Humphrey’s innovation has been to weave old-style musical elements into the Jesus story. An example is “Peter’s Song,” which the disciple Peter sings after Jesus bids farewell to him and the other disciples. He comes out on stage alone, at night, the moat glimmering in the artificial moonlight, and sings what is essentially a love ballad, strongly reminiscent of songs from old musicals-only with “I remember the first time I saw Jesus,” substituted for “I just met a girl named Maria.” Of course, the adhering to musical convention can only go so far. (There is not, for example, a scene of Jesus singing “I Feel Pretty.”) By the end of the song, Peter is bemoaning Christ’s departure, and the dark sequence leading to the crucifixion is at hand.
The passion play has long roots. In England during the fourteenth and fifteenth centuries, goldsmiths and tailors and shearers and other craftsmen would stage mystery cycles–a series of short plays taken from the Bible–honoring the guilds and the city. The groups of plays for which written versions have survived are known by city of origin: the York Cycle, the Wakefield Cycle, the Coventry Cycle. They would include plays representing Christ’s passion: his suffering, crucifixion, and resurrection; they were performed on large wooden carts, at a number of stations within the city.

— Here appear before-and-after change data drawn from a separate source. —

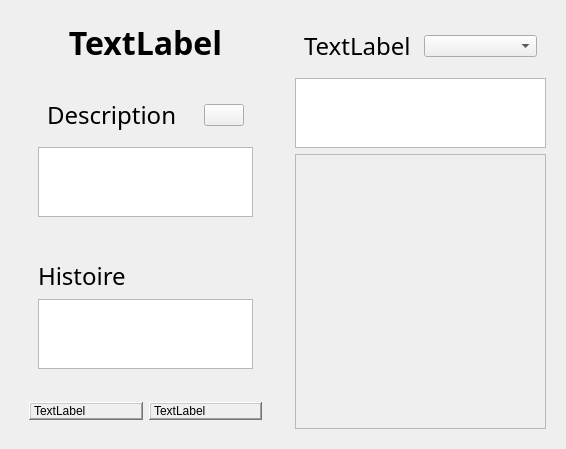
Above: python_modules/view/view_kingdom/book_world_main_page.ui from cyril711/git-MythicWar before the change. Below: the same form after it.
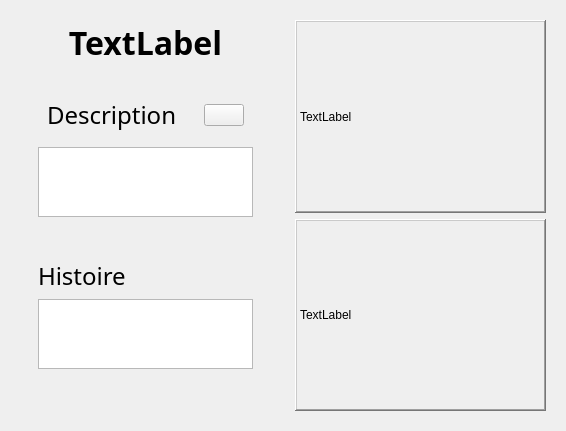
That is the form after the change.

Commit message:
Page warrior finie (presque)
reste pb focus sur homepage
+ pb goToMap (mauvaise position longitude)
+ historique
+ mise en page reverse

```diff
--- a/python_modules/view/view_kingdom/book_world_main_page.ui
+++ b/python_modules/view/view_kingdom/book_world_main_page.ui
@@ -7,7 +7,7 @@
     <x>0</x>
     <y>0</y>
     <width>566</width>
-    <height>407</height>
+    <height>425</height>
    </rect>
   </property>
   <property name="windowTitle">
@@ -129,7 +129,15 @@
       </item>
       <item>
        <widget class="QWidget" name="widget_5" native="true">
-        <layout class="QHBoxLayout" name="horizontalLayout_4">
+        <layout class="QHBoxLayout" name="horizontalLayout_4"/>
+       </widget>
+      </item>
+     </layout>
+    </widget>
+   </item>
+   <item>
+    <widget class="QWidget" name="right_page" native="true">
+     <layout class="QVBoxLayout" name="verticalLayout_2" stretch="0,0">
          <item>
           <widget class="QLabel" name="army_picture">
            <property name="frameShape">
@@ -154,65 +162,6 @@
            <property name="text">
             <string>TextLabel</string>
            </property>
-          </widget>
-         </item>
-        </layout>
-       </widget>
-      </item>
-     </layout>
-    </widget>
-   </item>
-   <item>
-    <widget class="QWidget" name="right_page" native="true">
-     <layout class="QVBoxLayout" name="verticalLayout_2" stretch="0,2,20">
-      <item>
-       <widget class="QWidget" name="widget_6" native="true">
-        <layout class="QHBoxLayout" name="horizontalLayout_5">
-         <item>
-          <widget class="QLabel" name="groupe_name">
-           <property name="font">
-            <font>
-             <family>Nyala</family>
-             <pointsize>18</pointsize>
-            </font>
-           </property>
-           <property name="text">
-            <string>TextLabel</string>
-           </property>
-          </widget>
-         </item>
-         <item>
-          <widget class="QComboBox" name="comboBoxColor"/>
-         </item>
-        </layout>
-       </widget>
-      </item>
-      <item>
-       <widget class="QPlainTextEdit" name="description_groupe">
-        <property name="enabled">
-         <bool>true</bool>
-        </property>
-        <property name="backgroundVisible">
-         <bool>false</bool>
-        </property>
-       </widget>
-      </item>
-      <item>
-       <widget class="QScrollArea" name="scrollArea">
-        <property name="widgetResizable">
-         <bool>true</bool>
-        </property>
-        <widget class="QWidget" name="vignettes">
-         <property name="geometry">
-          <rect>
-           <x>0</x>
-           <y>0</y>
-           <width>251</width>
-           <height>241</height>
-          </rect>
-         </property>
-         <layout class="QGridLayout" name="gridLayout"/>
-        </widget>
        </widget>
       </item>
      </layout>
```
Lines whose indentation alone changed are shown as unchanged. The commit also changes 101 other files.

The Promise seems a far cry from short plays on carts, but in the end, not so far. On the sunny morning after the show’s season premiere, the annual Somervell County March for Jesus paraded through Glen Rose. Allen Conley, who plays Peter in The Promise, shared the back of a pickup truck with two large loudspeakers, driving ahead of a crowd of about 70 marchers holding balloons and flags, and another few seniors sitting in chairs on the back of a car-drawn trailer. They strolled past the antique shops and hotels of the downtown square, as a catchy funk beat and guitar played in the background, and Conley directed the singing: Hail, Jesus you are my king… Your life leads me to sing. I’ll praise you all our days… Perfect in all your ways….
A cheerful group, on a gorgeous day. I was tempted to join them, but instead I let them pass, returned to my car, and drove back to Austin.